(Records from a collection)
****************
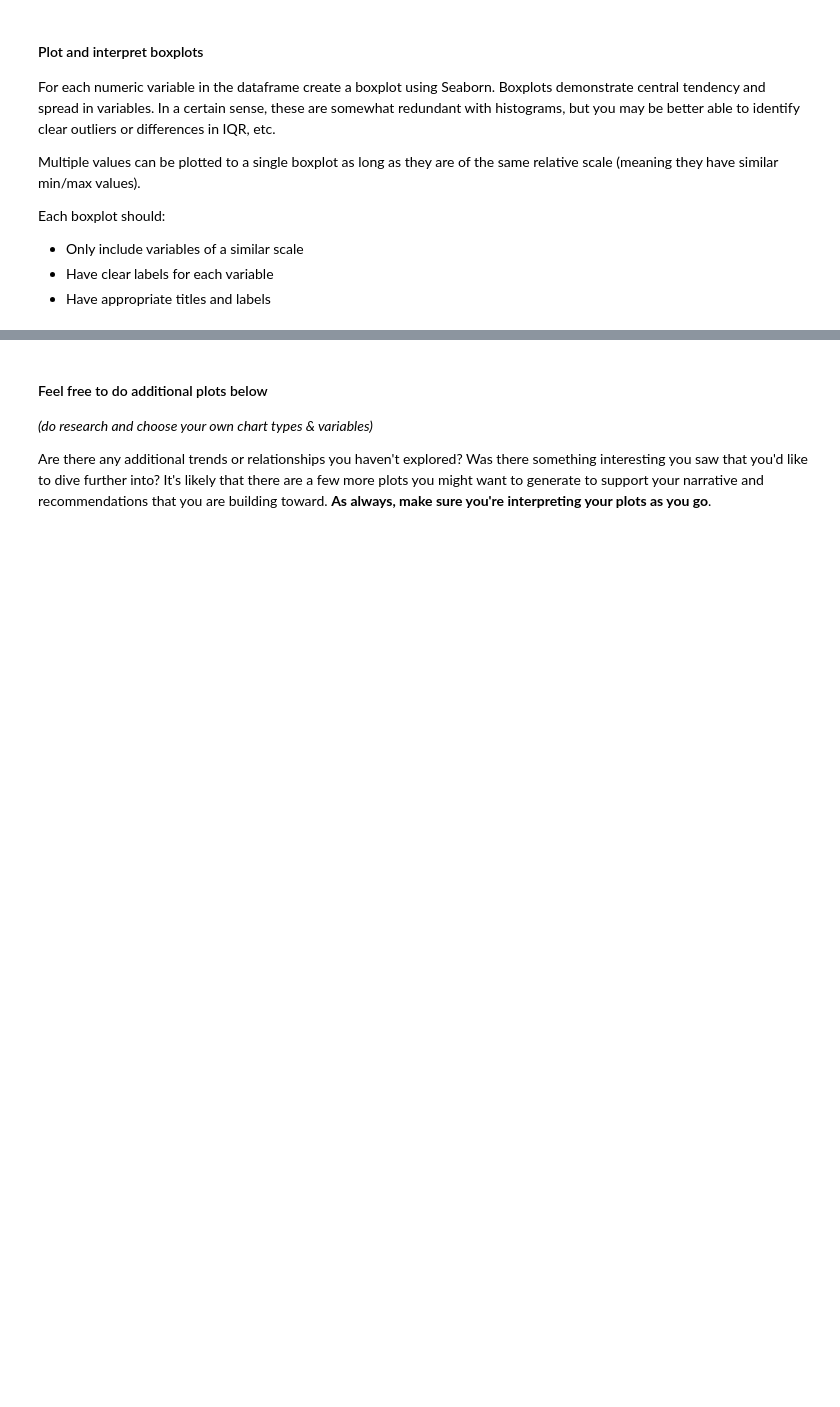
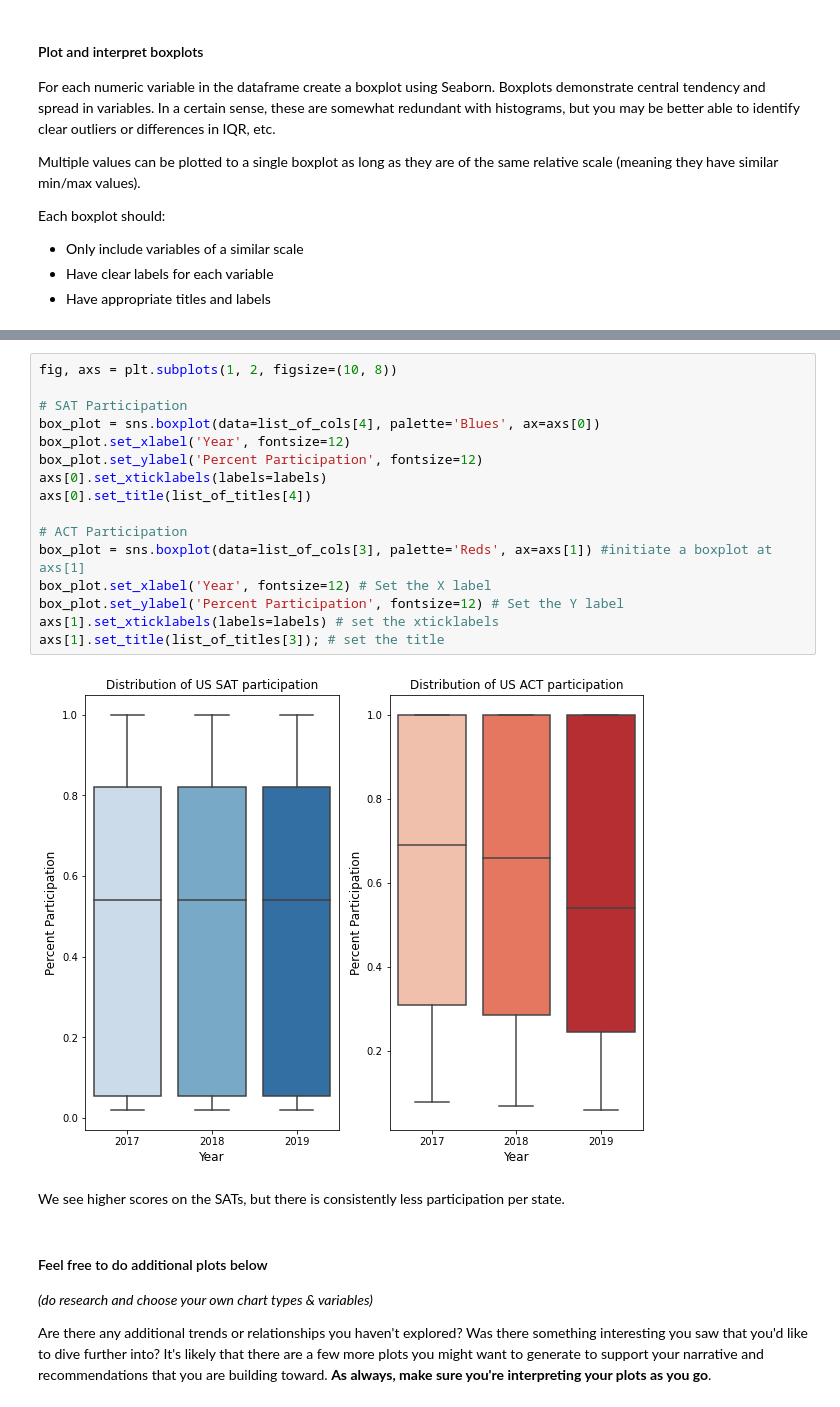
Before and after one commit to EricHeidbreder/GA_projects, a Jupyter notebook: projects/project-1-master/code/sat_act_data_HEIDBREDER.ipynb, the cells around one changed output, grey strips where cells are left out. Cells and saved outputs as stored; diff of their text form; blank space fills up the shorter version.

```diff
--- a/projects/project-1-master/code/sat_act_data_HEIDBREDER.ipynb
+++ b/projects/project-1-master/code/sat_act_data_HEIDBREDER.ipynb
@@ -1193,3 +1221,23 @@ Each boxplot should:
+# %%
+fig, axs = plt.subplots(1, 2, figsize=(10, 8))
+
+# SAT Participation
+box_plot = sns.boxplot(data=list_of_cols[4], palette='Blues', ax=axs[0])
+box_plot.set_xlabel('Year', fontsize=12)
+box_plot.set_ylabel('Percent Participation', fontsize=12)
+axs[0].set_xticklabels(labels=labels)
+axs[0].set_title(list_of_titles[4])
+
+# ACT Participation
+box_plot = sns.boxplot(data=list_of_cols[3], palette='Reds', ax=axs[1]) #initiate a boxplot at axs[1]
+box_plot.set_xlabel('Year', fontsize=12) # Set the X label
+box_plot.set_ylabel('Percent Participation', fontsize=12) # Set the Y label
+axs[1].set_xticklabels(labels=labels) # set the xticklabels
+axs[1].set_title(list_of_titles[3]); # set the title
+# %% [output]
+[figure, added]
+# %% [markdown]
+We see higher scores on the SATs, but there is consistently less participation per state.
 # %% [markdown]
 #### Feel free to do additional plots below
 *(do research and choose your own chart types & variables)*
```
Also changed, not shown: parts of 3 cells of this notebook.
****************
→ WORK REQUIRED
Please report every line of the records above that contains the word "projects".

→ EXPECTED ANSWER
Before and after one commit to EricHeidbreder/GA_projects, a Jupyter notebook: projects/project-1-master/code/sat_act_data_HEIDBREDER.ipynb, the cells around one changed output, grey strips where cells are left out. Cells and saved outputs as stored; diff of their text form; blank space fills up the shorter version.
--- a/projects/project-1-master/code/sat_act_data_HEIDBREDER.ipynb
+++ b/projects/project-1-master/code/sat_act_data_HEIDBREDER.ipynb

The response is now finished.